The problem: Repeat the records below exactly, leaving out any pictures.

##### Data listing

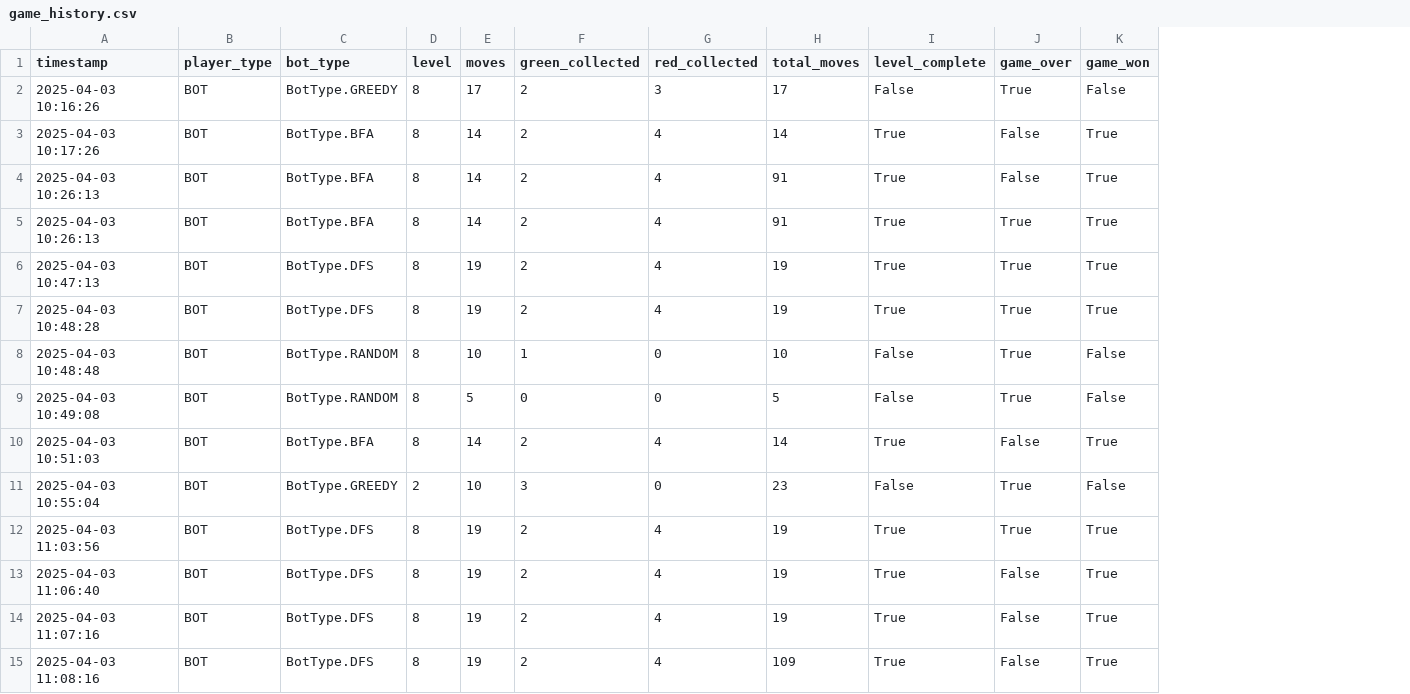
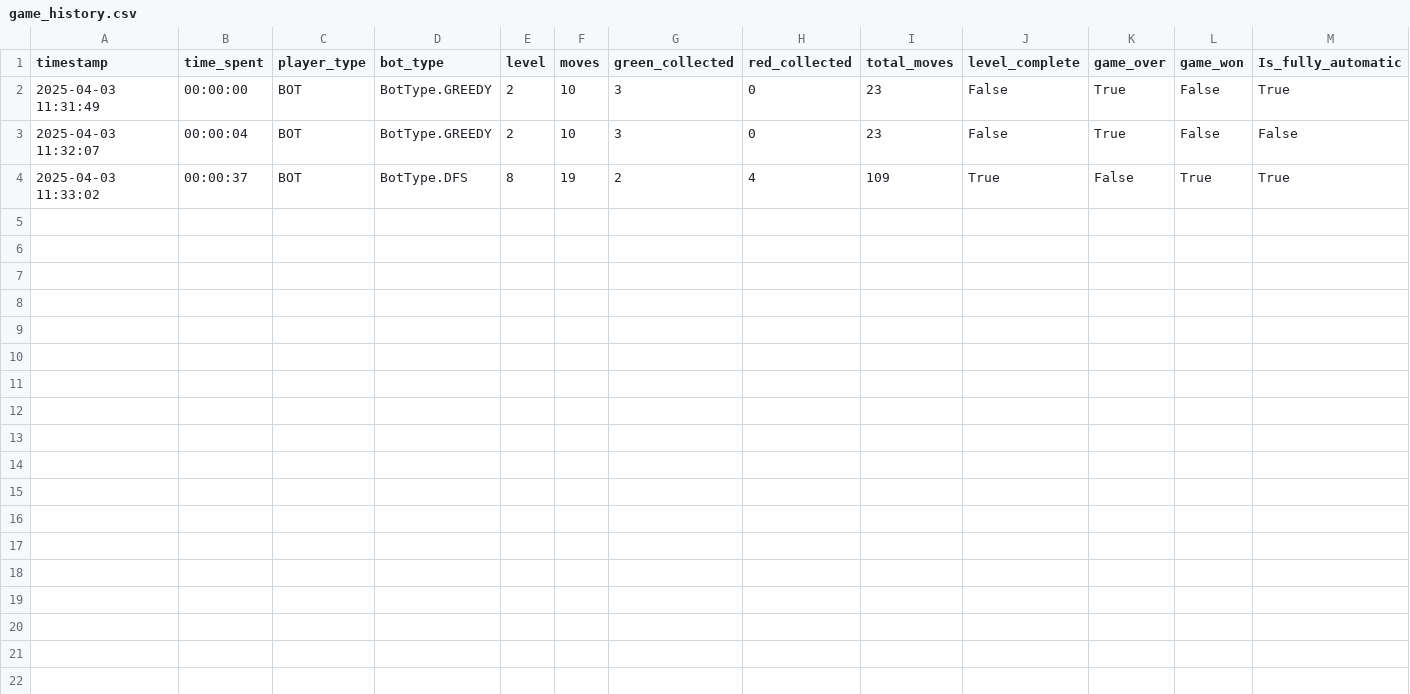
Before and after one commit to GrecoLucas/IA, a CSV file: game_history.csv, drawn as a sheet; removed rows and columns are numbered as before the commit, all else as after; the diff names each change by its address in the sheet, - before the commit and + after, or states it on an @@ line.

Commit message:
better dfs and better game_histort

```diff
--- a/game_history.csv
+++ b/game_history.csv
+column B (time_spent), rows 2-4: 00:00:00 | 00:00:04 | 00:00:37
+column M (Is_fully_automatic), rows 2-4: True | False | True
-row 2: 2025-04-03 10:16:26 | BOT | BotType.GREEDY | 8 | 17 | 2 | 3 | 17 | False | True | False
-row 3: 2025-04-03 10:17:26 | BOT | BotType.BFA | 8 | 14 | 2 | 4 | 14 | True | False | True
-row 4: 2025-04-03 10:26:13 | BOT | BotType.BFA | 8 | 14 | 2 | 4 | 91 | True | False | True
-row 5: 2025-04-03 10:26:13 | BOT | BotType.BFA | 8 | 14 | 2 | 4 | 91 | True | True | True
-row 6: 2025-04-03 10:47:13 | BOT | BotType.DFS | 8 | 19 | 2 | 4 | 19 | True | True | True
-row 7: 2025-04-03 10:48:28 | BOT | BotType.DFS | 8 | 19 | 2 | 4 | 19 | True | True | True
-A2 (timestamp): 2025-04-03 10:48:48
+A2 (timestamp): 2025-04-03 11:31:49
-D2 (bot_type): BotType.RANDOM
+D2 (bot_type): BotType.GREEDY
-E2 (level): 8
+E2 (level): 2
-G2 (green_collected): 1
+G2 (green_collected): 3
-I2 (total_moves): 10
+I2 (total_moves): 23
-row 9: 2025-04-03 10:49:08 | BOT | BotType.RANDOM | 8 | 5 | 0 | 0 | 5 | False | True | False
-row 10: 2025-04-03 10:51:03 | BOT | BotType.BFA | 8 | 14 | 2 | 4 | 14 | True | False | True
-A3 (timestamp): 2025-04-03 10:55:04
+A3 (timestamp): 2025-04-03 11:32:07
-row 12: 2025-04-03 11:03:56 | BOT | BotType.DFS | 8 | 19 | 2 | 4 | 19 | True | True | True
-row 13: 2025-04-03 11:06:40 | BOT | BotType.DFS | 8 | 19 | 2 | 4 | 19 | True | False | True
-row 14: 2025-04-03 11:07:16 | BOT | BotType.DFS | 8 | 19 | 2 | 4 | 19 | True | False | True
-A4 (timestamp): 2025-04-03 11:08:16
+A4 (timestamp): 2025-04-03 11:33:02
```
Also changed, not shown: 3 other files.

##########

Result for this task:
Before and after one commit to GrecoLucas/IA, a CSV file: game_history.csv, drawn as a sheet; removed rows and columns are numbered as before the commit, all else as after; the diff names each change by its address in the sheet, - before the commit and + after, or states it on an @@ line.

Commit message:
better dfs and better game_histort

```diff
--- a/game_history.csv
+++ b/game_history.csv
+column B (time_spent), rows 2-4: 00:00:00 | 00:00:04 | 00:00:37
+column M (Is_fully_automatic), rows 2-4: True | False | True
-row 2: 2025-04-03 10:16:26 | BOT | BotType.GREEDY | 8 | 17 | 2 | 3 | 17 | False | True | False
-row 3: 2025-04-03 10:17:26 | BOT | BotType.BFA | 8 | 14 | 2 | 4 | 14 | True | False | True
-row 4: 2025-04-03 10:26:13 | BOT | BotType.BFA | 8 | 14 | 2 | 4 | 91 | True | False | True
-row 5: 2025-04-03 10:26:13 | BOT | BotType.BFA | 8 | 14 | 2 | 4 | 91 | True | True | True
-row 6: 2025-04-03 10:47:13 | BOT | BotType.DFS | 8 | 19 | 2 | 4 | 19 | True | True | True
-row 7: 2025-04-03 10:48:28 | BOT | BotType.DFS | 8 | 19 | 2 | 4 | 19 | True | True | True
-A2 (timestamp): 2025-04-03 10:48:48
+A2 (timestamp): 2025-04-03 11:31:49
-D2 (bot_type): BotType.RANDOM
+D2 (bot_type): BotType.GREEDY
-E2 (level): 8
+E2 (level): 2
-G2 (green_collected): 1
+G2 (green_collected): 3
-I2 (total_moves): 10
+I2 (total_moves): 23
-row 9: 2025-04-03 10:49:08 | BOT | BotType.RANDOM | 8 | 5 | 0 | 0 | 5 | False | True | False
-row 10: 2025-04-03 10:51:03 | BOT | BotType.BFA | 8 | 14 | 2 | 4 | 14 | True | False | True
-A3 (timestamp): 2025-04-03 10:55:04
+A3 (timestamp): 2025-04-03 11:32:07
-row 12: 2025-04-03 11:03:56 | BOT | BotType.DFS | 8 | 19 | 2 | 4 | 19 | True | True | True
-row 13: 2025-04-03 11:06:40 | BOT | BotType.DFS | 8 | 19 | 2 | 4 | 19 | True | False | True
-row 14: 2025-04-03 11:07:16 | BOT | BotType.DFS | 8 | 19 | 2 | 4 | 19 | True | False | True
-A4 (timestamp): 2025-04-03 11:08:16
+A4 (timestamp): 2025-04-03 11:33:02
```
Also changed, not shown: 3 other files.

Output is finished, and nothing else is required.